Yesterday's 5-1 vote by the Tampa City Council to add transgender people to its human rights ordinance included plenty of drama - mostly in the form of the public comments made by those in support and against the resolution.
But that was nothing compared to what was going on behind closed doors, apparently.
David Caton, executive director of the Florida Family Association, writes on his web site that he met during the meeting with Commission Chairman Thomas Scott and the City Attorney (Chip Fletcher?) to know "what wording changes needed to be made to correct the situation."
Caton writes that the wording by definition included transvestites and said they'd be permitted to use women's restrooms.
He then writes:
Pastor Scott told me that he could not support language that protected transvestites. He thought it protected only those seeking sex change operations even though he had already heard two transvestites testify that morning that most transgenders do not have the money to have an operation therefore they are transvestites.
I informed him that transvestites make up the largest percentage of the transgender movement which is a major part of the homosexual agenda.

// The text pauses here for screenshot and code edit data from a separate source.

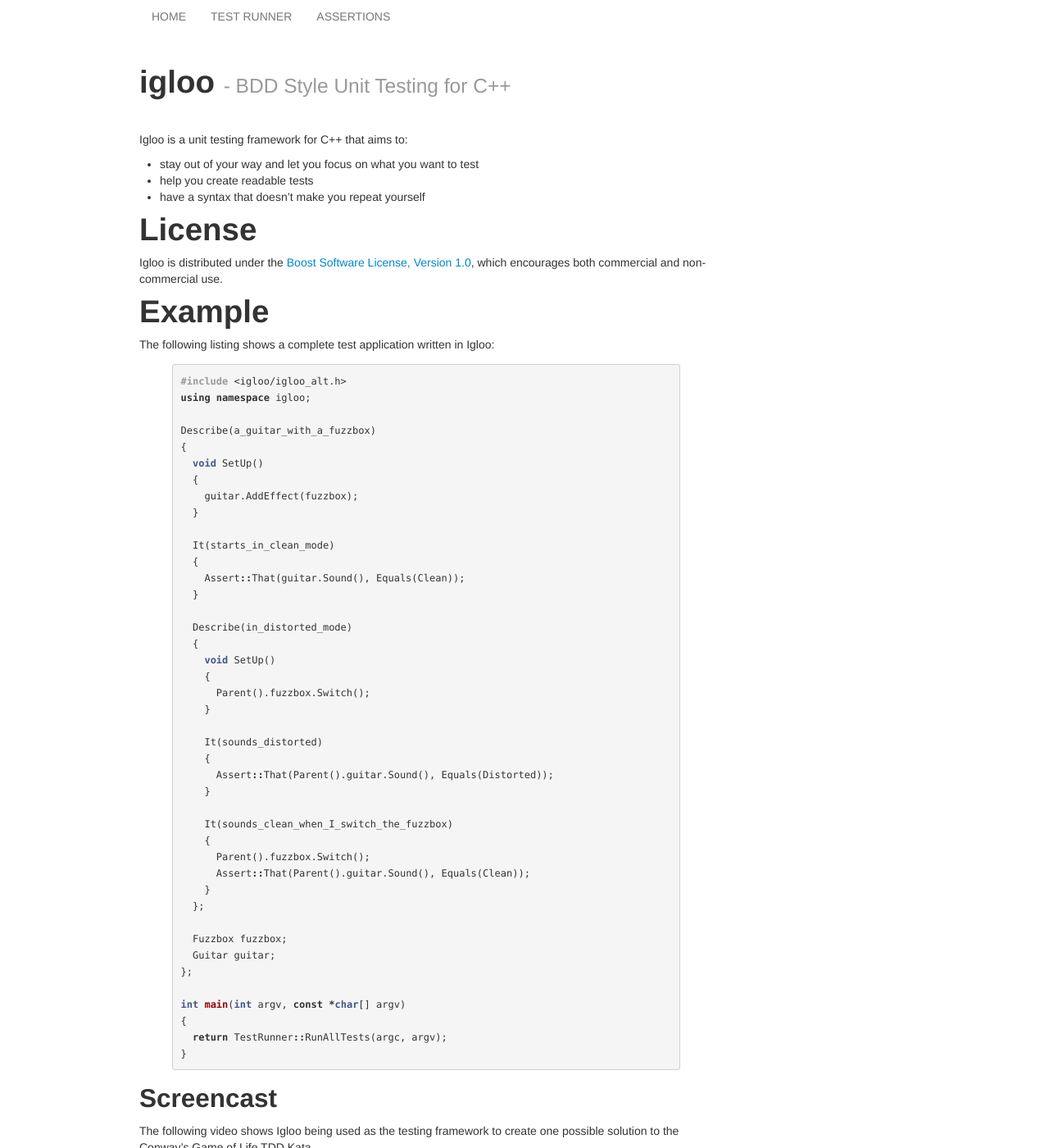
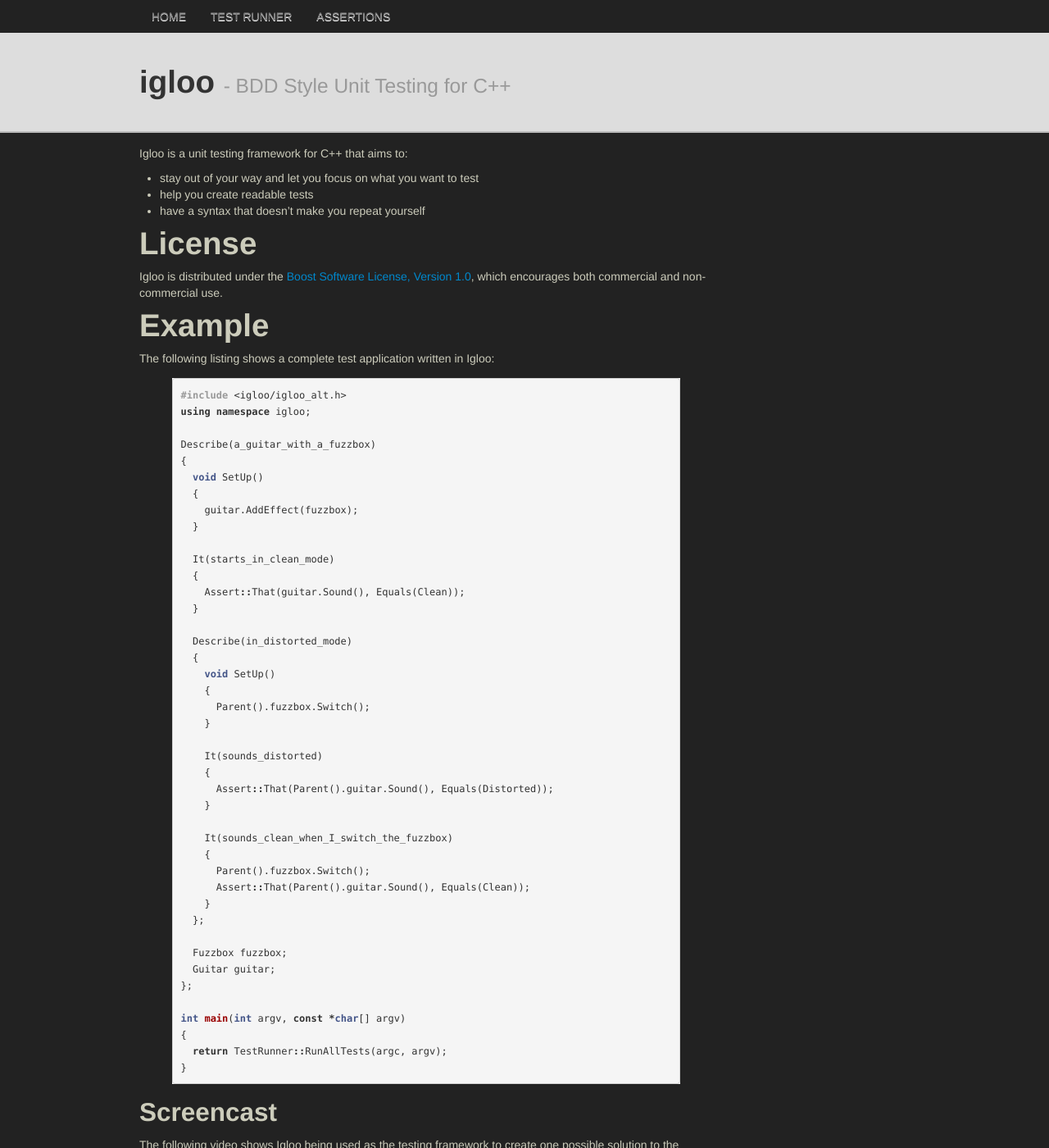
Before and after one commit to joakimkarlsson/igloo, a Jekyll site: the page built from index.md, in a window 1280 px wide and 1400 px high. Shown: the whole window at 82% size. Built offline with Jekyll 4.4.1, drawn with Linux system fonts in a browser that asks for light colours.

Commit message:
Darker theme...

```diff
--- a/_layouts/index.html
+++ b/_layouts/index.html
@@ -3,7 +3,7 @@
 ---
 
 <div class="row">
-  <div class="span9">
+  <div class="span9 article">
     {{ content }}
   </div>
 </div>
--- a/css/main.css
+++ b/css/main.css
@@ -1,7 +1,15 @@
 body {
   padding-top: 40px;
+  background: #222;
 }
 
 .jumbotron {
   padding: 30px;
+  background-color: #ddd;
+  margin-bottom: 15px;
+  border-bottom: 2px solid #BBB;
 }
+
+.article {
+  color: #CCB;
+}
```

He said he could not support that.
I left the side room believing that Pastor and Council Chair Tom Scott would vote against the ordinance.
Tom Scott followed me out the door of the side room where he caught the eyes of Joseph Caetano. Joseph Caetano says Tom Scotts smile and short words lead him to believe that somehow I agree to a change in wording of the ordinance.
If you were at the meeting or watching from home, you may have noticed that City Attorney Fletcher came before the Council before their final vote to discuss how the resolution was focusing on gender identity. He cited a phrase that the city of Gainsville had included in their legislation that he called helpful. That being "the inner sense of being a specific gender."
Caton writes incredulously:
What could Pastor and Council Chair Tom Scott believe that adding the words the inner sense of being a specific gender to the existing definition would eliminate transvestites from the ordinance? Adding this language actually increased the protection for transvestites because it made it ever clearer that a physical sex change was unnecessary to prove the ordinance applied to transvestites.
In Scott's closing remarks, which drew praise from various media organizations (including this one) he did say "this ordinance does not address transvestites. "
I bring this up because Caton obviously felt otherwise, and is aggrieved that what he thought was agreed upon behind closed doors was not what actually happened.
Caton also describes his conversation before the meeting with Councilman Joseph Caetano, who has been known to frequently vote in accordance with what Charlie Miranda does.
With Councilman Miranda making it clear that he was going to vote against the ordinance, Caton says he sidled up to Caetano before the vote and informed him of that. He also writes this :
Councilmember Joseph Caetano, the only Republican on the Tampa City Council, voted for it. Caetano blamed it on believing that Tom Scott cut a deal with me. By the way I do NOT cut political deals on moral issues. Additionally, Caetano told me that he did not want to be the only no vote so he voted yes.
According to Caton, Caetano didn't know that Miranda would be voting no, thus would not be the lone no vote. But he's also saying that because Scott and Caton had come out of the room seeming to agree, it was okay for him to vote FOR the measure.
Either way, the New Tampa representative doesn't come out of Caton's account looking too good. Of course, this is just David Caton's take. CL has attempted to speak with Caetano, Caton, and City Attorney Chip Fletcher for comment. If and when we hear from them, we will certainly update this post.